Howardena Pindell’s “‘Till Brinam Wood Removes to Dunsinane’ (Macbeth, Act 5, Scene 3)” (1991) effectively draws the audience’s attention, first focusing their eyes on the yellow center where the large text “Have A Nice Day” starkly contrasts with the smaller words “propaganda,” “death” and “double standards” surrounding it. Throughout the work, Pindell uses the same technique of eye-catching contrasts. In the black background, bright, blood-red handprints break up the blackness and draw the public’s eye to certain words neighboring them. Phrases like “Full Air Explosives,” painted in red, appear next to words like “Silence,” written completely in white. Here, a word with loud and destructive connotations appears next to “Silence,” the result of destruction, implying a lack of life. 

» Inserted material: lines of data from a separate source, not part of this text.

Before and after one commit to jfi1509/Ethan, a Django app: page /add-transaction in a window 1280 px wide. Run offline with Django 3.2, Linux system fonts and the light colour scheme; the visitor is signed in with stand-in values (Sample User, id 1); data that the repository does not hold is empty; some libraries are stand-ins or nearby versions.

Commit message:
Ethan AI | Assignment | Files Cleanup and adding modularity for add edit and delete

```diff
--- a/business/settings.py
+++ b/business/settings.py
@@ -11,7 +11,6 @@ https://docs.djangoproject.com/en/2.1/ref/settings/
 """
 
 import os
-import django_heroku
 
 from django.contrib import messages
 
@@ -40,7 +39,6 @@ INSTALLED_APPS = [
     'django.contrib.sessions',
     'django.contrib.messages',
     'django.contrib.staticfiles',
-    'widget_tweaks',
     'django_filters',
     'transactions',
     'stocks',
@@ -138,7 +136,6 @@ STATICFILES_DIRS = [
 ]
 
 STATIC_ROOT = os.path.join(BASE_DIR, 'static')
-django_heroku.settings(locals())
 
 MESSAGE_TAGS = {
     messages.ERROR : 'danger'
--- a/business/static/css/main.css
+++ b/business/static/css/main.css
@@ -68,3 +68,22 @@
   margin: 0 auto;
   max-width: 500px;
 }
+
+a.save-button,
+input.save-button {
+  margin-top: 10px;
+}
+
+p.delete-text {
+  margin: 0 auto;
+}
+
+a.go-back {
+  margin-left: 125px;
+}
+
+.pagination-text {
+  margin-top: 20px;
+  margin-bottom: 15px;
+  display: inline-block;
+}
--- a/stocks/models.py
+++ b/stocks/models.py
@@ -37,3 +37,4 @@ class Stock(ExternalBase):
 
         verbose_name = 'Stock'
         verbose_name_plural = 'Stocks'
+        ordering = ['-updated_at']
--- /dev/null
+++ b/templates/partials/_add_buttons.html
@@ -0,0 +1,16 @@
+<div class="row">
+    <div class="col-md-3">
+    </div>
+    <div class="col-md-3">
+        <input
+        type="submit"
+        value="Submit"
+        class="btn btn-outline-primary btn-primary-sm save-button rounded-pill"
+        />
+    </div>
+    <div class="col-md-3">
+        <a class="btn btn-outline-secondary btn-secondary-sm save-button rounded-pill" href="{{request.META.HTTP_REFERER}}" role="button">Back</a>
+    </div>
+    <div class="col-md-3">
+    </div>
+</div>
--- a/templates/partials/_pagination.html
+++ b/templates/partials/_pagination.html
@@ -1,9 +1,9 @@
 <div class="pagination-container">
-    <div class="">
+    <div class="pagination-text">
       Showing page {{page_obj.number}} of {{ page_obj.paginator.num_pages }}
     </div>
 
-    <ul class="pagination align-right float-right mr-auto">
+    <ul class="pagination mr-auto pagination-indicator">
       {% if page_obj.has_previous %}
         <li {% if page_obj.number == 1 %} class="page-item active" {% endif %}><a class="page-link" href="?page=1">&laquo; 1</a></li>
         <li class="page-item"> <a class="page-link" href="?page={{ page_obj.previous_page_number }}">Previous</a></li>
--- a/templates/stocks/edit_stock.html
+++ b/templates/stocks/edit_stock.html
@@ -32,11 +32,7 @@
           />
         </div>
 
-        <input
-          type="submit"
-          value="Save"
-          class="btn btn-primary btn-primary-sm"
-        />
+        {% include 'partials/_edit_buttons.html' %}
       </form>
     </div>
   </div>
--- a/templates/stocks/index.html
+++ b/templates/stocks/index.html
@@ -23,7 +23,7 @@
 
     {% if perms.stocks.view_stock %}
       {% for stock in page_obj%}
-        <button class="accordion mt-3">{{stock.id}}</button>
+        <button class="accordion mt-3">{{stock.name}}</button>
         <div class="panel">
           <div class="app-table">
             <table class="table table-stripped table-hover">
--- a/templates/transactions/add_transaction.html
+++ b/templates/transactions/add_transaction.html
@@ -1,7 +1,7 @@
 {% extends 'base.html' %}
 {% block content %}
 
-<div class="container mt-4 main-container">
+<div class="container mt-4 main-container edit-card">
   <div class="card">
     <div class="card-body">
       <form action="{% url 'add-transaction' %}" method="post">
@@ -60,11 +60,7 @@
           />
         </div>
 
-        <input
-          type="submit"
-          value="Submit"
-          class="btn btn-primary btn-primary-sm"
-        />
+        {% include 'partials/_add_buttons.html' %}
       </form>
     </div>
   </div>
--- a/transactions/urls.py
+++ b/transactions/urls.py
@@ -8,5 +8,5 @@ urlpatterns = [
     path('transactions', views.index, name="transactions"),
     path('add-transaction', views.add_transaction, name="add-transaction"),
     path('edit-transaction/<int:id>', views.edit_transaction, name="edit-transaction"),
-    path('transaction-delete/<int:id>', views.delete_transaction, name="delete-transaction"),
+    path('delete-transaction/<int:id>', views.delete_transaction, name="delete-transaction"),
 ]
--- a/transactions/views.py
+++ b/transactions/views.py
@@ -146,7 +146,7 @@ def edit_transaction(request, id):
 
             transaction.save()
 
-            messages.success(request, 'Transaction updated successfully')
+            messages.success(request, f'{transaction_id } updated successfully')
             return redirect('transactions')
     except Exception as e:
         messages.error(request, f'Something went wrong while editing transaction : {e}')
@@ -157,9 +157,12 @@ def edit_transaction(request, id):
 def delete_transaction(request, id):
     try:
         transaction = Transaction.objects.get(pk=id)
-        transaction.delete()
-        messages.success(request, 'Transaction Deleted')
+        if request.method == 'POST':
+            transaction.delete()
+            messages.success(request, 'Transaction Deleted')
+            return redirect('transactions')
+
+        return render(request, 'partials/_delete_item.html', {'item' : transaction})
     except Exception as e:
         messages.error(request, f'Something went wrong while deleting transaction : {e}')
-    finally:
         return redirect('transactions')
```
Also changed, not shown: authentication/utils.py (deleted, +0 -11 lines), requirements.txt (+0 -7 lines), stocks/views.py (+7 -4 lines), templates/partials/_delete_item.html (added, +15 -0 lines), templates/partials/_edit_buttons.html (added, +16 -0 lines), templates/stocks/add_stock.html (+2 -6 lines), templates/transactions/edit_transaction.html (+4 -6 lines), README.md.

     Pindell layers the contrast not only in her choice of colors but also in their specific placement. Though the words and phrases are individual, they each relate to ones close by. There are no full sentences, but the manner in which she formats her art causes the viewer to read the words consecutively so that, in a way, a narrative forms. As your eyes follow the circular outline away from “Silence” and “Explosive,” you see “Mass Murder” and “Media Spectacle” but then you are immediately drawn to “orphans” next to a read handprint and the white stripes behind “patriarchal genocide.” Each word is specifically chosen for its potential shock value and ability to create powerful images in your mind. Her expert use of contrasts holds your attention as even more words appear out of the blackness to catch your eye. Since no one shares the same image and word association, the experience is very individual as we connect the words and phrases into our own story. This is why “‘Till Brinam Wood Removes to Dunsinane’ (Macbeth, Act 5, Scene 3)” is so fantastic; Pindell knows how to target each person’s sensibilities.